What Does the Legislation Do?
Bottom Line Up Front
The legislation does not officially go into effect until December 2, 2021. In the House, it passed largely along purely partisan lines by a vote of 78-42, with only one Republican voting against (State Rep. Giovanni Capriglione of Southlake). In the Senate, the proposed law was approved purely across partisan lines by a vote of 17-13.
The law ultimately seeks to prohibit large social media companies (those with more than 50 million active users in the U.S.) from banning or censoring a Texan—or the content he or she shares or receives—based on that person’s political or religious viewpoints.
How Does the Law Work?
The new law sets out requirements for social media companies, among which are the following:
- They must publicly disclose their content management, data management, and business practices.
- They must also provide an acceptable use policy that is publicly available to users of the platform and includes a listing of the types of allowable content on the platform itself, as well as an explanation of the steps theplatform will take to ensure the content complies with their policies.
- They must provide a biannual transparency report that, among other reporting requirements, summarizes the total number of instances in the past six months where the platform was alerted to policy-violating content as well as the number of times the platform took action on the content.
Additionally, if a social media company removes a user’s content, they must notify the user of the decision with an explanation as well as ways the user can appeal the censored content.
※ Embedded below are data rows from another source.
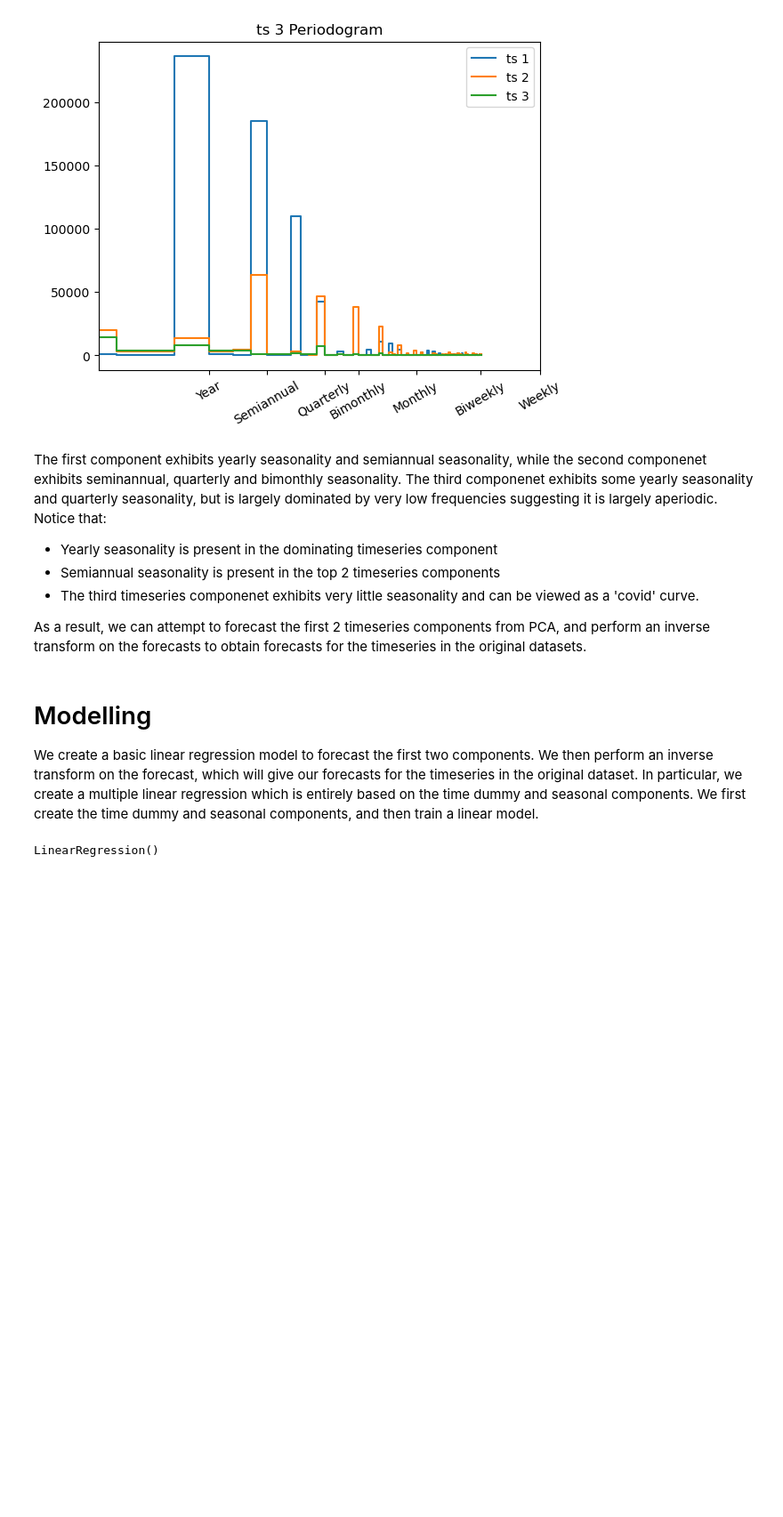
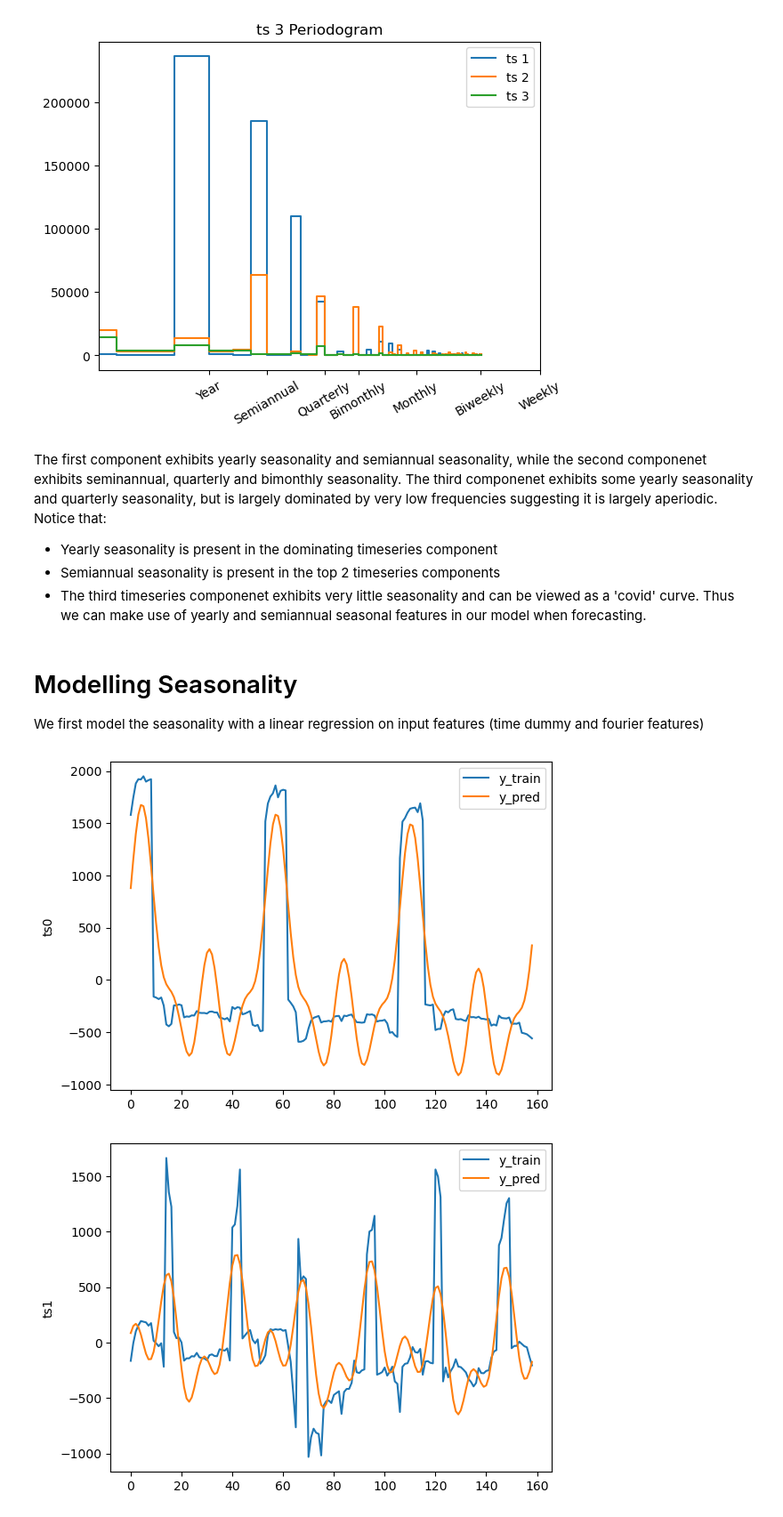
Before and after one commit to Ani-Sako/pss3e20-predicting-c02-emissions, a Jupyter notebook: modelling-co2-emissions.ipynb, the cells around one changed output. Shown at 89% size. Drawn from its saved outputs; the diff is of its cells as text; code cells hidden in the pictures; blank space fills up the shorter version.

Commit message:
Implement modelling serial dependency

```diff
--- a/modelling-co2-emissions.ipynb
+++ b/modelling-co2-emissions.ipynb
@@ -105,9 +129,3 @@ These components account for 98% of the variability in all the time series. The
 # %% [markdown]
 # Analyzing seasonality
 We analyze the periodograms of the 3 most important components, to analyze the frequency of the fourier features to include when forecasting each one of them.
-# %%
-num_components = 3;
-pca = PCA(n_components = num_components)
-pca.fit(test)
-dfpca = pca.transform(test)
-dfpca = pd.DataFrame(dfpca, columns = ['ts '+str(i+1) for i in range(num_components)])
@@ -149,12 +173,10 @@ Notice that:
 - Yearly seasonality is present in the dominating timeseries component
 - Semiannual seasonality is present in the top 2 timeseries components
 - The third timeseries componenet exhibits very little seasonality and can be viewed as a 'covid' curve.
-
-As a result, we can attempt to forecast the first 2 timeseries components from PCA, and perform an inverse transform on the forecasts to obtain forecasts for the timeseries in the original datasets.
+Thus we can make use of yearly and semiannual seasonal features in our model when forecasting.
 # %% [markdown]
-# Modelling
-We create a basic linear regression model to forecast the first two components. We then perform an inverse transform on the forecast, which will give our forecasts for the timeseries in the original dataset.
-In particular, we create a multiple linear regression which is entirely based on the time dummy and seasonal components. We first create the time dummy and seasonal components, and then train a linear model.
+# Modelling Seasonality
+We first model the seasonality with a linear regression on input features (time dummy and fourier features)
 # %%
 # Deprecated: use statsmodels instead
 def fourier_features (time_dummy, time_dummy_frequency, fourier_feature_frequencies):
@@ -166,14 +188,30 @@ def fourier_features (time_dummy, time_dummy_frequency, fourier_feature_frequenc
         list_of_features.update({f"sin_{frequency}":np.sin(theta), f"cos_{frequency}":np.cos(theta)})
 
     return pd.DataFrame(list_of_features, index=time_dummy)
-# %%
-seasonal_feature_frequencies = [1,2,4,6,12]
-y_train = dfpca.loc[:, ['ts 1', 'ts 2']].copy()
-time_dummy = np.arange(0, dfpca.shape[0])
-X_train = fourier_features(y_train.index, 53, seasonal_feature_frequencies)
-X_train['time_dummy'] = X_train.index
-
-lr = LinearRegression()
-lr.fit(X_train, y_train)
-# %% [output]
-LinearRegression()
+# %%
+num_weeks_in_year = 53
+feature_frequencies = [1,2,4]
+
+pca_components = 3
+pca = PCA(n_components=pca_components)
+pca.fit(test)
+dfpca = pca.transform(test)
+dfpca = pd.DataFrame(dfpca, columns = ['ts'+str(i) for i in range(pca_components)])
+
+X_train = pd.DataFrame({'time_dummy':range(dfpca.shape[0])})
+X_train = fourier_features(range(dfpca.shape[0]), num_weeks_in_year, feature_frequencies)
+X_train['time_dummy'] = X_train.index
+y_train = dfpca.loc[:,:].copy()
+
+lr = LinearRegression()
+lr.fit(X_train, y_train)
+
+y_train_pred = pd.DataFrame(lr.predict(X_train), columns=y_train.columns)
+
+for column in dfpca.columns:
+    plt.figure()
+    sns.lineplot(y_train[column], label='y_train')
+    sns.lineplot(y_train_pred[column], label='y_pred')
+# %% [output]
+[figure, added]
+[figure, added]
```
Also changed, not shown: parts of 19 cells of this notebook.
The law also requires the platform to maintain a complaint system that would enable users to submit and track their complaints regarding content management.
Texans who are wrongfully de-platformed or censored will now be able to file a lawsuit against the social media site to get back online and make the site pay their legal fees. The law also allows the Texas attorney general to file a lawsuit on behalf of any Texan who is wrongfully de-platformed.
These protections also extend to e-mail messages to the extent already allowed in state and federal law.
The Legal Assumptions & Strategy
Ultimately, the chief strategy of the law seems to be creating a scenario by which the sheer number of potential legal cases from individuals would impose a tremendous legal cost on these platforms, which should be enough to deter them from viewpoint censorship.
This is done in a few ways, but chiefly by empowering any individual who resides in Texas to bring a lawsuit against a platform.
“The law was written in a novel and creative way. How effective it will be has yet to be determined,” said attorney Tony McDonald.
Gov. Greg Abbott recently penned a Washington Post article, where he said, “Opponents of the law argue that, because these platforms are private companies, any government action forcing them to convey messaging against their will is compelled speech, and thus a violation of the First Amendment. Moreover, opponents add, these social media platforms should be able to discriminate in which customers they allow onto their platforms, as any private firm has the right to do.”
Abbott continued, “But Twitter, Facebook, and other massive platforms aren’t just any private companies. They are our modern-day public square, and effectively control the channels we use for discourse. As the Texas law stipulates, they function as common carriers—which means they can’t restrict access to users based on political or religious viewpoints, or other arbitrary standards.”
The recently enacted pro-life “Texas Heartbeat Act” has similar provisions, allowing any member of the public to bring a suit against violators who perform an abortion after a baby’s heartbeat is detected.
What is Next?
Of the other states that have attempted to address this social media censorship issue, none have yet taken Texas’ approach.
Ultimately, once the law takes effect across the state in December, it will become apparent whether social media and email platforms comply.